Available records:
________________
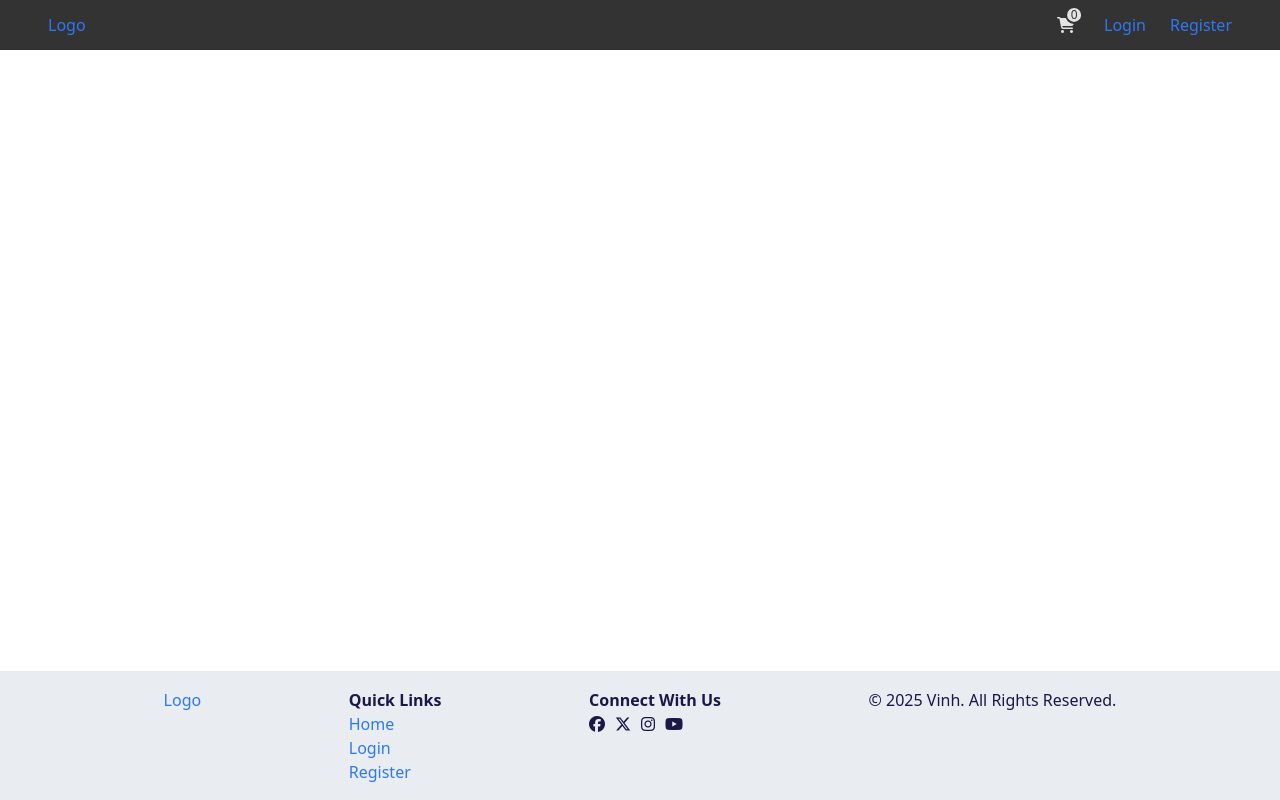
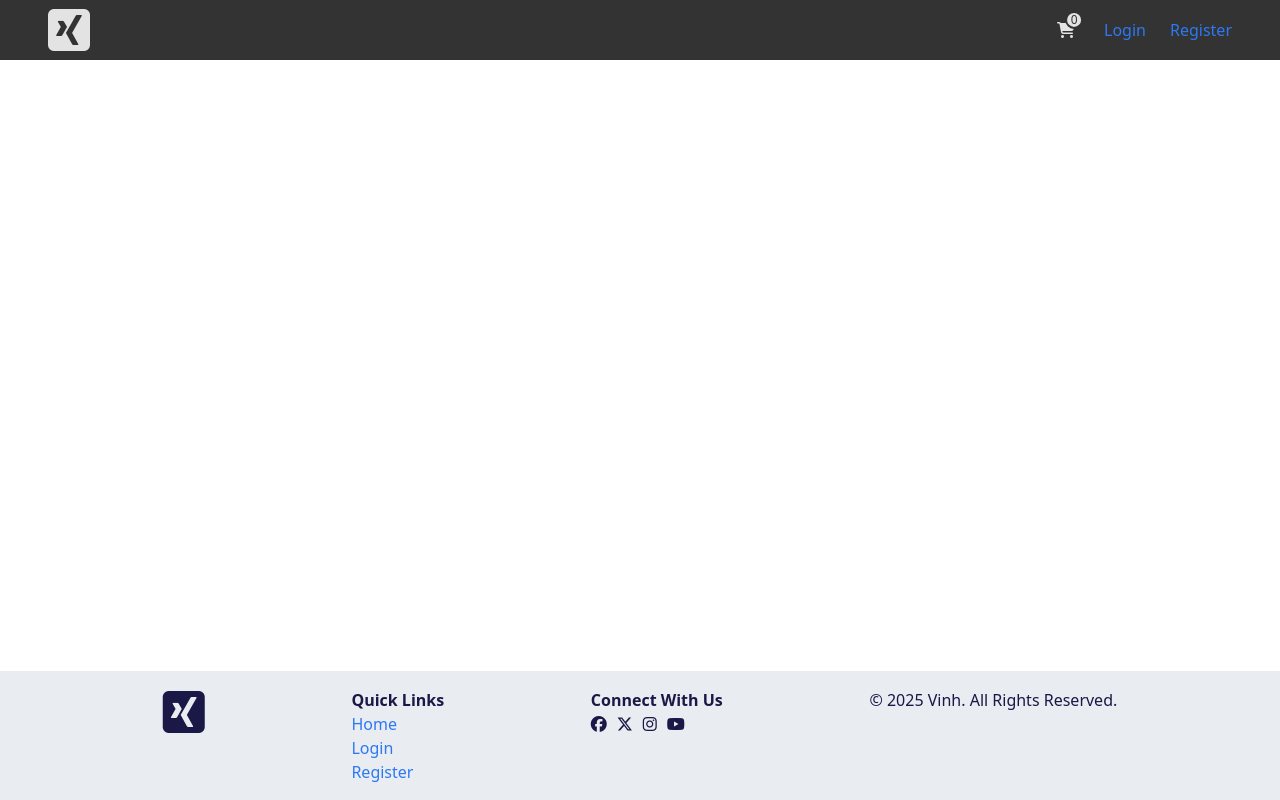
Before and after one commit to ichigawr/f8-module-b-final-project-vinh, a website built with Vite: page index.html in a window 1280 px wide. Built offline with nearby package versions, Linux system fonts and the light colour scheme; what navigo would draw is missing.

Commit message:
feat: update header and footer logos with icons

```diff
--- a/src/layouts/Footer.js
+++ b/src/layouts/Footer.js
@@ -2,7 +2,7 @@ import "./Footer.css";
 
 function renderFooter() {
   document.getElementById("footer").innerHTML = `
-    <a href="/" class="logo">Logo</a>
+    <a href="/" class="logo"><i class="fa-brands fa-square-xing"></i></a>
     <div class="footer-links">
       <h4>Quick Links</h4>
       <ul>
--- a/src/layouts/Header.css
+++ b/src/layouts/Header.css
@@ -6,7 +6,7 @@ header {
     justify-content: space-between;
     align-items: center;
     width: 100%;
-    height: 50px;
+    height: 60px;
     padding: 0 3rem;
     background-color: #333;
 }
@@ -42,3 +42,7 @@ a[href="/cart"] {
     height: 18px;
     border-radius: 50%;
 }
+
+header .logo i {
+    color: #e3e3e3;
+}
--- a/src/layouts/Header.js
+++ b/src/layouts/Header.js
@@ -2,7 +2,7 @@ import "./header.css";
 
 function renderHeader() {
   document.getElementById("header").innerHTML = `
-    <a href="/" class="logo">Logo</a>
+    <a href="/" class="logo"><i class="fa-brands fa-square-xing"></i></a>
     <nav>
       <ul>
         <li>
@@ -31,7 +31,7 @@ function renderHeader() {
                   Logout
                 </button>
               </li>
-              <i class="fa-solid fa-user" style="color: white"></i>
+              <li><i class="fa-solid fa-user" style="color: white"></i></li>
             `
             : `
               <li><a href="/login">Login</a></li>
```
________________
Task directions:
Quote the records in their entirety, keeping the wording exact and excluding pictures.

Exercise answer:
Before and after one commit to ichigawr/f8-module-b-final-project-vinh, a website built with Vite: page index.html in a window 1280 px wide. Built offline with nearby package versions, Linux system fonts and the light colour scheme; what navigo would draw is missing.

Commit message:
feat: update header and footer logos with icons

```diff
--- a/src/layouts/Footer.js
+++ b/src/layouts/Footer.js
@@ -2,7 +2,7 @@ import "./Footer.css";
 
 function renderFooter() {
   document.getElementById("footer").innerHTML = `
-    <a href="/" class="logo">Logo</a>
+    <a href="/" class="logo"><i class="fa-brands fa-square-xing"></i></a>
     <div class="footer-links">
       <h4>Quick Links</h4>
       <ul>
--- a/src/layouts/Header.css
+++ b/src/layouts/Header.css
@@ -6,7 +6,7 @@ header {
     justify-content: space-between;
     align-items: center;
     width: 100%;
-    height: 50px;
+    height: 60px;
     padding: 0 3rem;
     background-color: #333;
 }
@@ -42,3 +42,7 @@ a[href="/cart"] {
     height: 18px;
     border-radius: 50%;
 }
+
+header .logo i {
+    color: #e3e3e3;
+}
--- a/src/layouts/Header.js
+++ b/src/layouts/Header.js
@@ -2,7 +2,7 @@ import "./header.css";
 
 function renderHeader() {
   document.getElementById("header").innerHTML = `
-    <a href="/" class="logo">Logo</a>
+    <a href="/" class="logo"><i class="fa-brands fa-square-xing"></i></a>
     <nav>
       <ul>
         <li>
@@ -31,7 +31,7 @@ function renderHeader() {
                   Logout
                 </button>
               </li>
-              <i class="fa-solid fa-user" style="color: white"></i>
+              <li><i class="fa-solid fa-user" style="color: white"></i></li>
             `
             : `
               <li><a href="/login">Login</a></li>
```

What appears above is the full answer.